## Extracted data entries
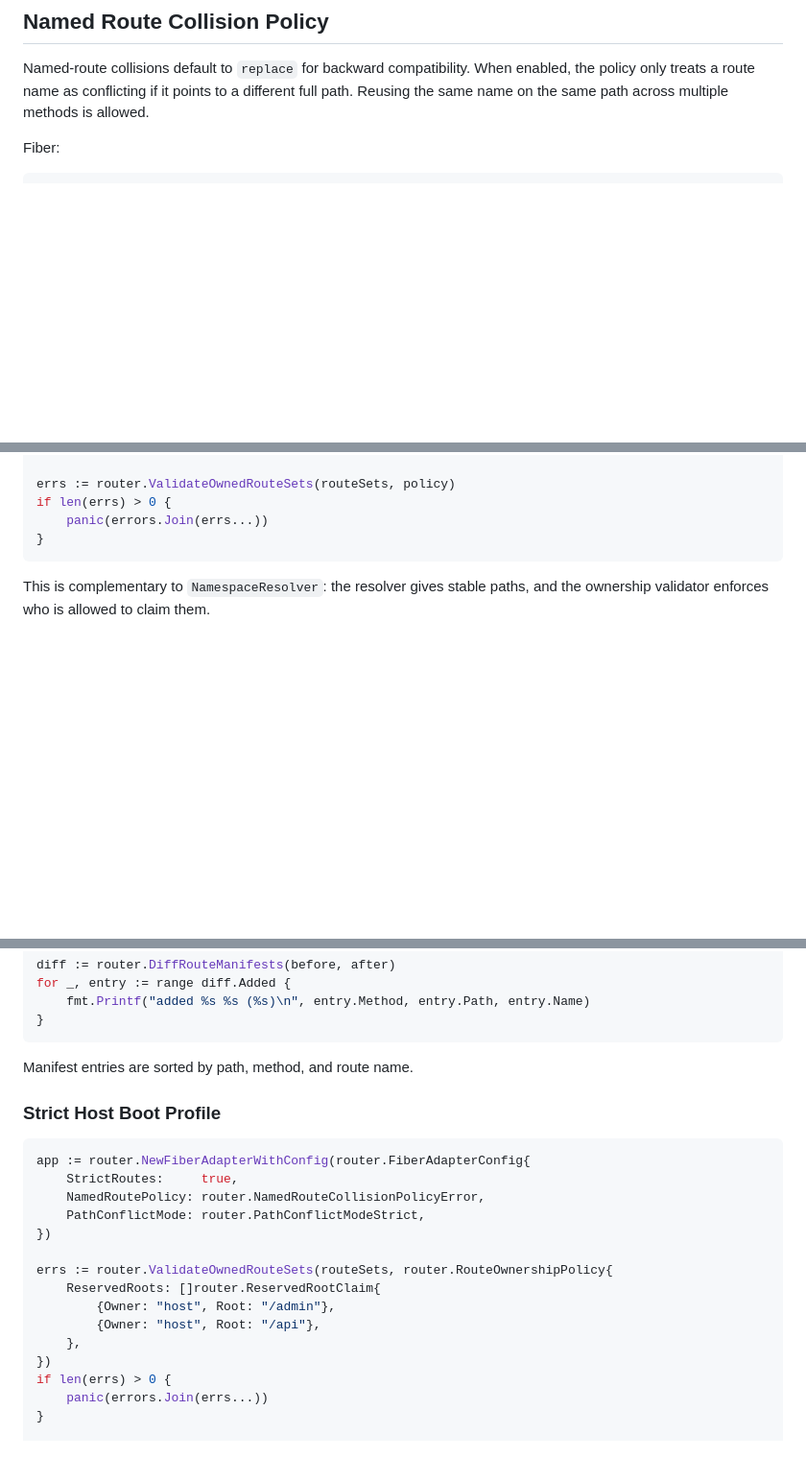
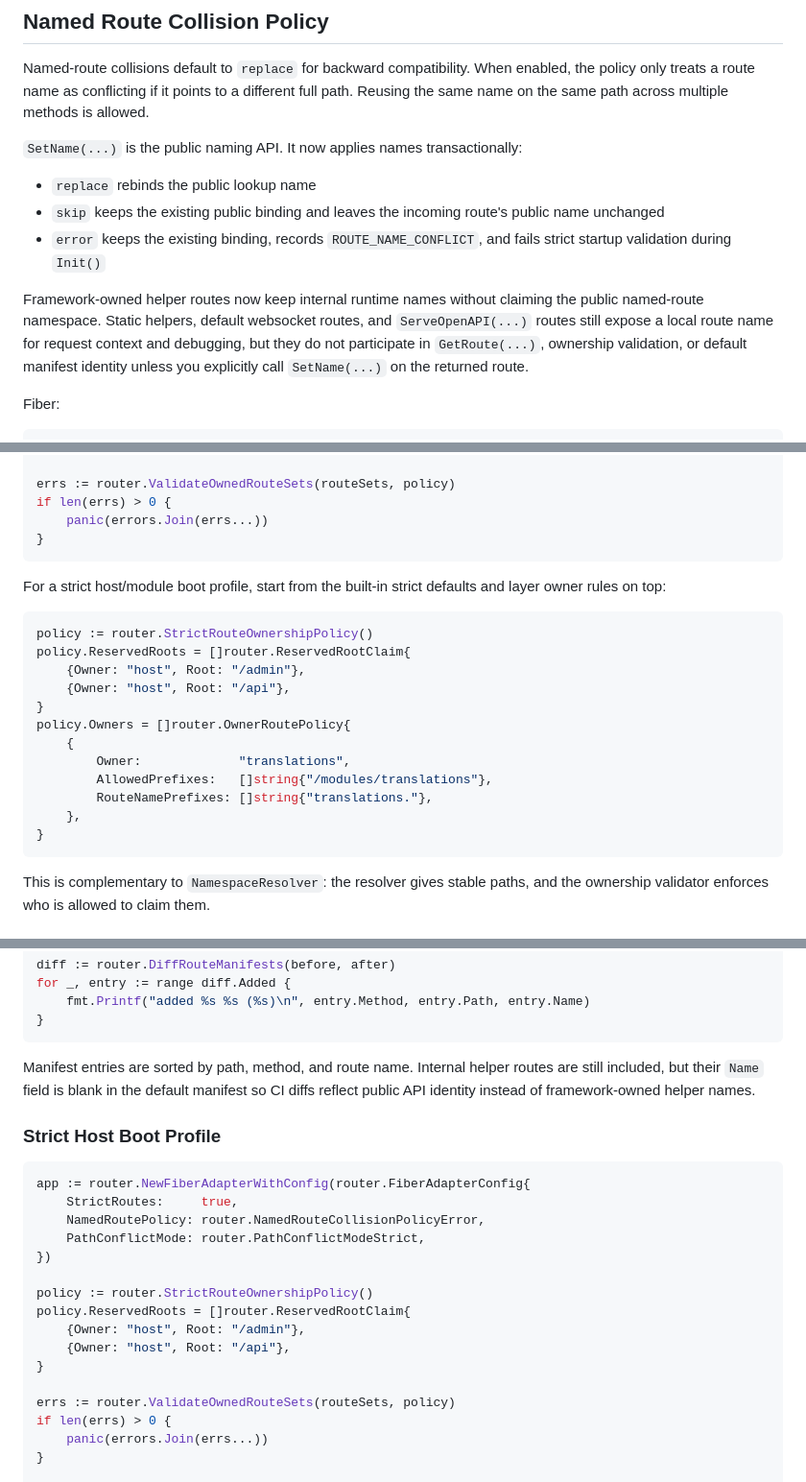
Before and after one commit to goliatone/go-router, a Markdown page: README.md, 3 parts joined by grey strips. Shown at 96% size. GitHub-like rendering; blank space fills up the shorter version.

Commit message:
chore: update docs

````diff
--- a/README.md
+++ b/README.md
@@ -86,6 +86,17 @@ will fail fast with a `ROUTE_CONFLICT_MODE_UNSUPPORTED` error.
 Named-route collisions default to `replace` for backward compatibility. When enabled,
 the policy only treats a route name as conflicting if it points to a different full path.
 Reusing the same name on the same path across multiple methods is allowed.
+
+`SetName(...)` is the public naming API. It now applies names transactionally:
+- `replace` rebinds the public lookup name
+- `skip` keeps the existing public binding and leaves the incoming route's public name unchanged
+- `error` keeps the existing binding, records `ROUTE_NAME_CONFLICT`, and fails strict startup validation during `Init()`
+
+Framework-owned helper routes now keep internal runtime names without claiming the public
+named-route namespace. Static helpers, default websocket routes, and `ServeOpenAPI(...)`
+routes still expose a local route name for request context and debugging, but they do not
+participate in `GetRoute(...)`, ownership validation, or default manifest identity unless
+you explicitly call `SetName(...)` on the returned route.
 
 Fiber:
 
@@ -396,6 +407,24 @@ if len(errs) > 0 {
 }
 ```
 
+For a strict host/module boot profile, start from the built-in strict defaults and layer
+owner rules on top:
+
+```go
+policy := router.StrictRouteOwnershipPolicy()
+policy.ReservedRoots = []router.ReservedRootClaim{
+    {Owner: "host", Root: "/admin"},
+    {Owner: "host", Root: "/api"},
+}
+policy.Owners = []router.OwnerRoutePolicy{
+    {
+        Owner:             "translations",
+        AllowedPrefixes:   []string{"/modules/translations"},
+        RouteNamePrefixes: []string{"translations."},
+    },
+}
+```
+
 This is complementary to `NamespaceResolver`: the resolver gives stable paths, and
 the ownership validator enforces who is allowed to claim them.
 
@@ -413,7 +442,9 @@ for _, entry := range diff.Added {
 }
 ```
 
-Manifest entries are sorted by path, method, and route name.
+Manifest entries are sorted by path, method, and route name. Internal helper routes are
+still included, but their `Name` field is blank in the default manifest so CI diffs reflect
+public API identity instead of framework-owned helper names.
 
 ### Strict Host Boot Profile
 
@@ -424,12 +455,13 @@ app := router.NewFiberAdapterWithConfig(router.FiberAdapterConfig{
     PathConflictMode: router.PathConflictModeStrict,
 })
 
-errs := router.ValidateOwnedRouteSets(routeSets, router.RouteOwnershipPolicy{
-    ReservedRoots: []router.ReservedRootClaim{
-        {Owner: "host", Root: "/admin"},
-        {Owner: "host", Root: "/api"},
-    },
-})
+policy := router.StrictRouteOwnershipPolicy()
+policy.ReservedRoots = []router.ReservedRootClaim{
+    {Owner: "host", Root: "/admin"},
+    {Owner: "host", Root: "/api"},
+}
+
+errs := router.ValidateOwnedRouteSets(routeSets, policy)
 if len(errs) > 0 {
     panic(errors.Join(errs...))
 }
````
Also changed, not shown: CHANGELOG.md (+7 -0 lines).
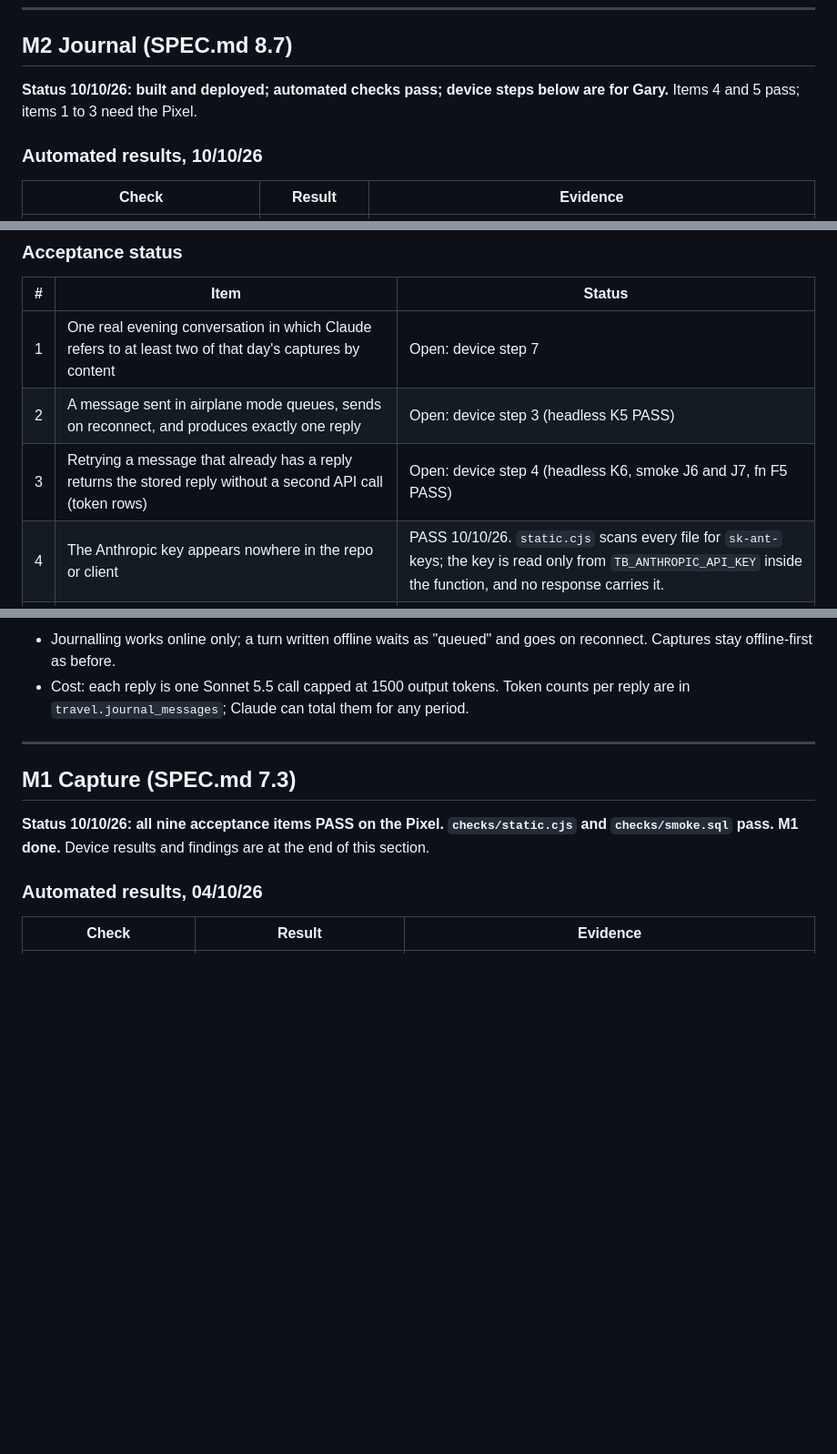
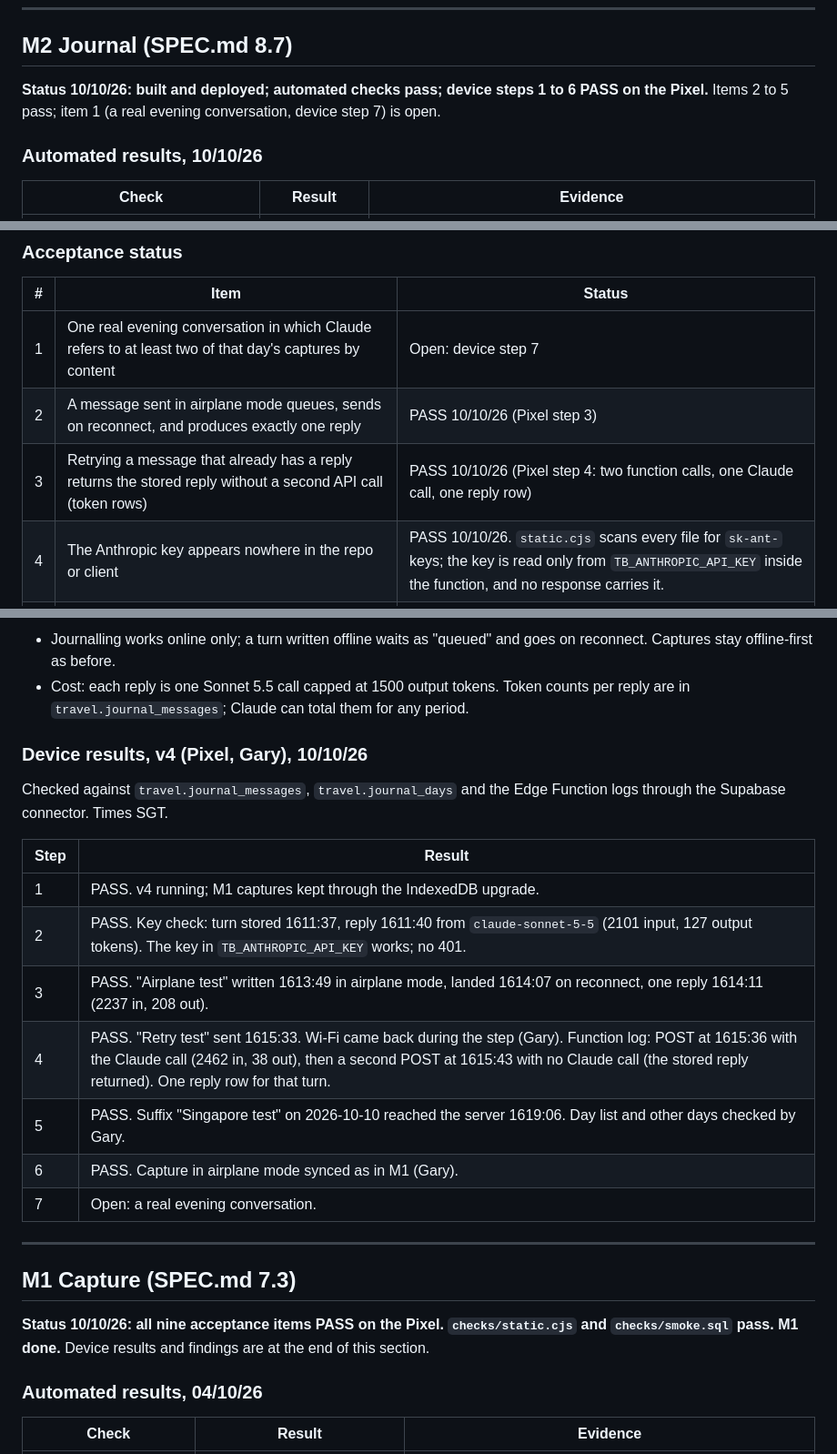
Before and after one commit to jeuron-hue/travelboard, a Markdown page: TESTS.md, 3 parts joined by grey strips. Shown at 91% size. GitHub-like rendering; blank space fills up the shorter version.

Commit message:
TESTS.md: M2 Pixel steps 1 to 6 pass; acceptance 2 and 3 pass
Co-Authored-By: Claude Opus 5.5 <noreply@anthropic.com>
Claude-Session: https://claude.ai/code/session_01XaYf9vCTaxTGAhpboJnLRu

```diff
--- a/TESTS.md
+++ b/TESTS.md
@@ -7,7 +7,7 @@ Acceptance lists are in `SPEC.md`; this file holds how each item is tested and t
 
 ## M2 Journal (SPEC.md 8.7)
 
-**Status 10/10/26: built and deployed; automated checks pass; device steps below are for Gary.** Items 4 and 5 pass; items 1 to 3 need the Pixel.
+**Status 10/10/26: built and deployed; automated checks pass; device steps 1 to 6 PASS on the Pixel.** Items 2 to 5 pass; item 1 (a real evening conversation, device step 7) is open.
 
 ### Automated results, 10/10/26
 
@@ -45,8 +45,8 @@ Model settings: thinking is off (`between_tools`, Sonnet 5.5's lowest setting) a
 | # | Item | Status |
 |---|---|---|
 | 1 | One real evening conversation in which Claude refers to at least two of that day's captures by content | Open: device step 7 |
-| 2 | A message sent in airplane mode queues, sends on reconnect, and produces exactly one reply | Open: device step 3 (headless K5 PASS) |
-| 3 | Retrying a message that already has a reply returns the stored reply without a second API call (token rows) | Open: device step 4 (headless K6, smoke J6 and J7, fn F5 PASS) |
+| 2 | A message sent in airplane mode queues, sends on reconnect, and produces exactly one reply | PASS 10/10/26 (Pixel step 3) |
+| 3 | Retrying a message that already has a reply returns the stored reply without a second API call (token rows) | PASS 10/10/26 (Pixel step 4: two function calls, one Claude call, one reply row) |
 | 4 | The Anthropic key appears nowhere in the repo or client | PASS 10/10/26. `static.cjs` scans every file for `sk-ant-` keys; the key is read only from `TB_ANTHROPIC_API_KEY` inside the function, and no response carries it. |
 | 5 | Spend limit set on the `travelboard` workspace (USD 30, auto-reload off), and the key in `TB_ANTHROPIC_API_KEY` belongs to it | PASS 10/10/26 (Gary, Console: limit USD 30, auto-reload off, email at USD 20; key created in that workspace and set as the secret). Device step 2 confirms the key works. |
 
@@ -65,6 +65,20 @@ Report back the step number and what you saw for any step that does not match. C
 Notes for the device run:
 - Journalling works online only; a turn written offline waits as "queued" and goes on reconnect. Captures stay offline-first as before.
 - Cost: each reply is one Sonnet 5.5 call capped at 1500 output tokens. Token counts per reply are in `travel.journal_messages`; Claude can total them for any period.
+
+### Device results, v4 (Pixel, Gary), 10/10/26
+
+Checked against `travel.journal_messages`, `travel.journal_days` and the Edge Function logs through the Supabase connector. Times SGT.
+
+| Step | Result |
+|---|---|
+| 1 | PASS. v4 running; M1 captures kept through the IndexedDB upgrade. |
+| 2 | PASS. Key check: turn stored 1611:37, reply 1611:40 from `claude-sonnet-5-5` (2101 input, 127 output tokens). The key in `TB_ANTHROPIC_API_KEY` works; no 401. |
+| 3 | PASS. "Airplane test" written 1613:49 in airplane mode, landed 1614:07 on reconnect, one reply 1614:11 (2237 in, 208 out). |
+| 4 | PASS. "Retry test" sent 1615:33. Wi-Fi came back during the step (Gary). Function log: POST at 1615:36 with the Claude call (2462 in, 38 out), then a second POST at 1615:43 with no Claude call (the stored reply returned). One reply row for that turn. |
+| 5 | PASS. Suffix "Singapore test" on 2026-10-10 reached the server 1619:06. Day list and other days checked by Gary. |
+| 6 | PASS. Capture in airplane mode synced as in M1 (Gary). |
+| 7 | Open: a real evening conversation. |
 
 ---
 
```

## Task item
Filter the records for lines holding the string "returns". Copy each one.

## Solution below
-| 3 | Retrying a message that already has a reply returns the stored reply without a second API call (token rows) | Open: device step 4 (headless K6, smoke J6 and J7, fn F5 PASS) |
+| 3 | Retrying a message that already has a reply returns the stored reply without a second API call (token rows) | PASS 10/10/26 (Pixel step 4: two function calls, one Claude call, one reply row) |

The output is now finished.